Ashley Megan Peltack (Creator)
University of North Carolina Asheville (UNCA )
Web Site: http://library.unca.edu/
Lorena Russell

Abstract: This paper examines the colonial and imperial presence in Charlotte Bronte’s nineteenth-century bildungsroman Jane Eyre. Although the novel is almost entirely situated in the domestic space of England, it uses British imperial practices in India to represent and interpret legal, economic, and gendered hegemony in its native country. In particular, St. John’s proposal of and Jane’s willingness to perform educative work in India draws attention to Britain’s colonial project in the region, the primary methods of British colonization and its impacts in nineteenth-century India, as well as the problematic overlaps between Christian theology and colonialist policy. In dramatizing Jane’s choice to stay in England and St. John’s to go to India, Jane Eyre demonstrates its concern with the inconsistencies of religious discourse and practice in its relation to imperialist projects of various kinds.

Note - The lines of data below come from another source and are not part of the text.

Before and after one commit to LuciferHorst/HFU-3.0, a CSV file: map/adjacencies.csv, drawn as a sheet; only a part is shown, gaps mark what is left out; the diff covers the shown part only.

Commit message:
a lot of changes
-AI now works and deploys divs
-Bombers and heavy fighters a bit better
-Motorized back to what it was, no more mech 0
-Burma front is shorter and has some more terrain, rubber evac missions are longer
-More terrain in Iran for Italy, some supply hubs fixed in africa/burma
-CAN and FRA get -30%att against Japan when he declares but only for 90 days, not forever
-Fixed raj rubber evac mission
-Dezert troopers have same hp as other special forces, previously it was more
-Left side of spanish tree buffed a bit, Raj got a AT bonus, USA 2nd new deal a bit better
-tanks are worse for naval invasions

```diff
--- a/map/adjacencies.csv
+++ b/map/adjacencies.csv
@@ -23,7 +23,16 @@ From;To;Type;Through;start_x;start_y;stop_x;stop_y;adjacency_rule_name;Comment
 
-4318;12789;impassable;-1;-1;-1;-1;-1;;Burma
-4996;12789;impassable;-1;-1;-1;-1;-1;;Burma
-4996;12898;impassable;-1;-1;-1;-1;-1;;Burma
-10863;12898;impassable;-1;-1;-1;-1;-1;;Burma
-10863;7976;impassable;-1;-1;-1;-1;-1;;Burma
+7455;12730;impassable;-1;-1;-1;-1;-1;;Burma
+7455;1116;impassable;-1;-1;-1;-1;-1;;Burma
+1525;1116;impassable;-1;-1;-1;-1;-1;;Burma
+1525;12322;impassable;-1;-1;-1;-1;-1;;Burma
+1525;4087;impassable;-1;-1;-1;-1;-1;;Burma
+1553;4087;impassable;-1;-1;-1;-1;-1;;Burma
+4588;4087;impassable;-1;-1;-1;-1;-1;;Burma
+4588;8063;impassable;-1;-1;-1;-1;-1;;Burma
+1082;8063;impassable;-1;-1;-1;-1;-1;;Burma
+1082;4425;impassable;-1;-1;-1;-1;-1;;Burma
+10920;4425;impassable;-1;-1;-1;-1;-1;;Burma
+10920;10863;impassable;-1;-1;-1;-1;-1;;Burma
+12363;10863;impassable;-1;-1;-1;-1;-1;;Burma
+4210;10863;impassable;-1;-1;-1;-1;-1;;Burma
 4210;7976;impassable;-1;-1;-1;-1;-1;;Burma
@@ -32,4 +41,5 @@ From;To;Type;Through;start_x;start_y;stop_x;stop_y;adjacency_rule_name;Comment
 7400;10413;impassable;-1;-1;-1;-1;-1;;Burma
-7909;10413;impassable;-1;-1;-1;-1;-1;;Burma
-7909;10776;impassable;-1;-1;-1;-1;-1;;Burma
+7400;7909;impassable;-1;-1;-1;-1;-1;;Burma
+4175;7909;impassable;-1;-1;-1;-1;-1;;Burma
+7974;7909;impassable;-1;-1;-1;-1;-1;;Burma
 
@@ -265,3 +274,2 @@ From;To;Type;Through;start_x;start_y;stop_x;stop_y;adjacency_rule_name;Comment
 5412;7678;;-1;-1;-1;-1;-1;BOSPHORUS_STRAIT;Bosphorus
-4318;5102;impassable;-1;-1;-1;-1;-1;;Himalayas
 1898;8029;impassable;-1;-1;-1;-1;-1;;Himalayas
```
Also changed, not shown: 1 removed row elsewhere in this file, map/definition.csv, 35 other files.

Additional Information

Language: English
Date: 2017
Jane Eyre, Charlotte Bronte, colonial policy, India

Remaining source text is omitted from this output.